»»
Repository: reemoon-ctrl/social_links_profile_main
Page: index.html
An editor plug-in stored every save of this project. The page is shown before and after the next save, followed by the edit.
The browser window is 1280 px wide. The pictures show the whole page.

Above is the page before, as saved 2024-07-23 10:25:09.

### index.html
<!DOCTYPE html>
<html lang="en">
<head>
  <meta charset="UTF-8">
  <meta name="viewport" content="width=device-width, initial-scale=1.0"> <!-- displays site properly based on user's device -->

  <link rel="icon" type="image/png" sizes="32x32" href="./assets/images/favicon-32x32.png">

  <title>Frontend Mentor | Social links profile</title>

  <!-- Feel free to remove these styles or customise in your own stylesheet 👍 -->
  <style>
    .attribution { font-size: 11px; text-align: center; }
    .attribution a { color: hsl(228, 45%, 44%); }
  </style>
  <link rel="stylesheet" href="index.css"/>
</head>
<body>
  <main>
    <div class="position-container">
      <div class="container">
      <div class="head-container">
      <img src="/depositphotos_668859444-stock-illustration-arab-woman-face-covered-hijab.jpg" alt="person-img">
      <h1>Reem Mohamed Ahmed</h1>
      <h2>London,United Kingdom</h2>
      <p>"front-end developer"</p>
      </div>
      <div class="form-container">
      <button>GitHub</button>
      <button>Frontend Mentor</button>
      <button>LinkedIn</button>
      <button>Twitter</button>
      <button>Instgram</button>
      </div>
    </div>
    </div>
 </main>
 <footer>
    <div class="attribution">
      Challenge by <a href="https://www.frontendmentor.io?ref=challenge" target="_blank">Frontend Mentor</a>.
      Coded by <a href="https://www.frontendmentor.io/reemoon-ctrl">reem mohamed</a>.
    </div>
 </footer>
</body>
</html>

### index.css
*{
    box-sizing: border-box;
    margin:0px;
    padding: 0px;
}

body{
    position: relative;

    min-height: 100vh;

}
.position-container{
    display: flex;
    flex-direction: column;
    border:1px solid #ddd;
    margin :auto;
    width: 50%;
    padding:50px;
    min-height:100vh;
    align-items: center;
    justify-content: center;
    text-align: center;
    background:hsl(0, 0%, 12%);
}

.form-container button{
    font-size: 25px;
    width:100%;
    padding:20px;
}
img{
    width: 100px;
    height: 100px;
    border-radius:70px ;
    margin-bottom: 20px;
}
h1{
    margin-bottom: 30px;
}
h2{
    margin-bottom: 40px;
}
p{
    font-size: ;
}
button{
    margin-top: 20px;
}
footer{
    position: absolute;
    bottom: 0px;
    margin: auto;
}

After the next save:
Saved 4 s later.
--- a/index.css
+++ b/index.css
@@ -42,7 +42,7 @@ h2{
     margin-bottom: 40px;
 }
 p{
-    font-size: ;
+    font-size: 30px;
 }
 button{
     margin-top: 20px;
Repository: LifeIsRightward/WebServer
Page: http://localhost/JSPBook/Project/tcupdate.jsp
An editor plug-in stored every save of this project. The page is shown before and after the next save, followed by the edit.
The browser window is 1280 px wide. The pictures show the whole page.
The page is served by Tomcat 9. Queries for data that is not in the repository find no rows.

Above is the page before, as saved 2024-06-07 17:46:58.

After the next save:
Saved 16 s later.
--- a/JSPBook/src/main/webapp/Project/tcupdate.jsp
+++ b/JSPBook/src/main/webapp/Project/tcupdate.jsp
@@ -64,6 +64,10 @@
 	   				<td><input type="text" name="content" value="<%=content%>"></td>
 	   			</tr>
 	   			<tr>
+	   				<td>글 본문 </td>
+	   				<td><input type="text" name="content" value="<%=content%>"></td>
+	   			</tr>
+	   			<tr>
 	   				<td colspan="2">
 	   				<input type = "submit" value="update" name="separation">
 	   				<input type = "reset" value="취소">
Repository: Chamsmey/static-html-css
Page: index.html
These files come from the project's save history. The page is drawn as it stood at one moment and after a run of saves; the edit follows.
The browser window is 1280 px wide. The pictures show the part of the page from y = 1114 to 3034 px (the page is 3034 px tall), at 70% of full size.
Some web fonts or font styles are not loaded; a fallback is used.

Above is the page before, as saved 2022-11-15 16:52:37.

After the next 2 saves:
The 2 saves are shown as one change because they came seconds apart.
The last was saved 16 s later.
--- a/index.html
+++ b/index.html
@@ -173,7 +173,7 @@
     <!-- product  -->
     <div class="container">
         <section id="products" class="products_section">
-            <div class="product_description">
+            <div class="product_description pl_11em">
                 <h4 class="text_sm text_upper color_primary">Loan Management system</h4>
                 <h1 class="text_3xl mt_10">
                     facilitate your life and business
««
__INSTRUCTIONS FOR THE TASK__
Could you reproduce all of the material above, exactly as it reads?

__FINISHED EXERCISE__
Repository: reemoon-ctrl/social_links_profile_main
Page: index.html
An editor plug-in stored every save of this project. The page is shown before and after the next save, followed by the edit.
The browser window is 1280 px wide. The pictures show the whole page.

Above is the page before, as saved 2024-07-23 10:25:09.

### index.html
<!DOCTYPE html>
<html lang="en">
<head>
  <meta charset="UTF-8">
  <meta name="viewport" content="width=device-width, initial-scale=1.0"> <!-- displays site properly based on user's device -->

  <link rel="icon" type="image/png" sizes="32x32" href="./assets/images/favicon-32x32.png">

  <title>Frontend Mentor | Social links profile</title>

  <!-- Feel free to remove these styles or customise in your own stylesheet 👍 -->
  <style>
    .attribution { font-size: 11px; text-align: center; }
    .attribution a { color: hsl(228, 45%, 44%); }
  </style>
  <link rel="stylesheet" href="index.css"/>
</head>
<body>
  <main>
    <div class="position-container">
      <div class="container">
      <div class="head-container">
      <img src="/depositphotos_668859444-stock-illustration-arab-woman-face-covered-hijab.jpg" alt="person-img">
      <h1>Reem Mohamed Ahmed</h1>
      <h2>London,United Kingdom</h2>
      <p>"front-end developer"</p>
      </div>
      <div class="form-container">
      <button>GitHub</button>
      <button>Frontend Mentor</button>
      <button>LinkedIn</button>
      <button>Twitter</button>
      <button>Instgram</button>
      </div>
    </div>
    </div>
 </main>
 <footer>
    <div class="attribution">
      Challenge by <a href="https://www.frontendmentor.io?ref=challenge" target="_blank">Frontend Mentor</a>.
      Coded by <a href="https://www.frontendmentor.io/reemoon-ctrl">reem mohamed</a>.
    </div>
 </footer>
</body>
</html>

### index.css
*{
    box-sizing: border-box;
    margin:0px;
    padding: 0px;
}

body{
    position: relative;

    min-height: 100vh;

}
.position-container{
    display: flex;
    flex-direction: column;
    border:1px solid #ddd;
    margin :auto;
    width: 50%;
    padding:50px;
    min-height:100vh;
    align-items: center;
    justify-content: center;
    text-align: center;
    background:hsl(0, 0%, 12%);
}

.form-container button{
    font-size: 25px;
    width:100%;
    padding:20px;
}
img{
    width: 100px;
    height: 100px;
    border-radius:70px ;
    margin-bottom: 20px;
}
h1{
    margin-bottom: 30px;
}
h2{
    margin-bottom: 40px;
}
p{
    font-size: ;
}
button{
    margin-top: 20px;
}
footer{
    position: absolute;
    bottom: 0px;
    margin: auto;
}

After the next save:
Saved 4 s later.
--- a/index.css
+++ b/index.css
@@ -42,7 +42,7 @@ h2{
     margin-bottom: 40px;
 }
 p{
-    font-size: ;
+    font-size: 30px;
 }
 button{
     margin-top: 20px;
Repository: LifeIsRightward/WebServer
Page: http://localhost/JSPBook/Project/tcupdate.jsp
An editor plug-in stored every save of this project. The page is shown before and after the next save, followed by the edit.
The browser window is 1280 px wide. The pictures show the whole page.
The page is served by Tomcat 9. Queries for data that is not in the repository find no rows.

Above is the page before, as saved 2024-06-07 17:46:58.

After the next save:
Saved 16 s later.
--- a/JSPBook/src/main/webapp/Project/tcupdate.jsp
+++ b/JSPBook/src/main/webapp/Project/tcupdate.jsp
@@ -64,6 +64,10 @@
 	   				<td><input type="text" name="content" value="<%=content%>"></td>
 	   			</tr>
 	   			<tr>
+	   				<td>글 본문 </td>
+	   				<td><input type="text" name="content" value="<%=content%>"></td>
+	   			</tr>
+	   			<tr>
 	   				<td colspan="2">
 	   				<input type = "submit" value="update" name="separation">
 	   				<input type = "reset" value="취소">
Repository: Chamsmey/static-html-css
Page: index.html
These files come from the project's save history. The page is drawn as it stood at one moment and after a run of saves; the edit follows.
The browser window is 1280 px wide. The pictures show the part of the page from y = 1114 to 3034 px (the page is 3034 px tall), at 70% of full size.
Some web fonts or font styles are not loaded; a fallback is used.

Above is the page before, as saved 2022-11-15 16:52:37.

After the next 2 saves:
The 2 saves are shown as one change because they came seconds apart.
The last was saved 16 s later.
--- a/index.html
+++ b/index.html
@@ -173,7 +173,7 @@
     <!-- product  -->
     <div class="container">
         <section id="products" class="products_section">
-            <div class="product_description">
+            <div class="product_description pl_11em">
                 <h4 class="text_sm text_upper color_primary">Loan Management system</h4>
                 <h1 class="text_3xl mt_10">
                     facilitate your life and business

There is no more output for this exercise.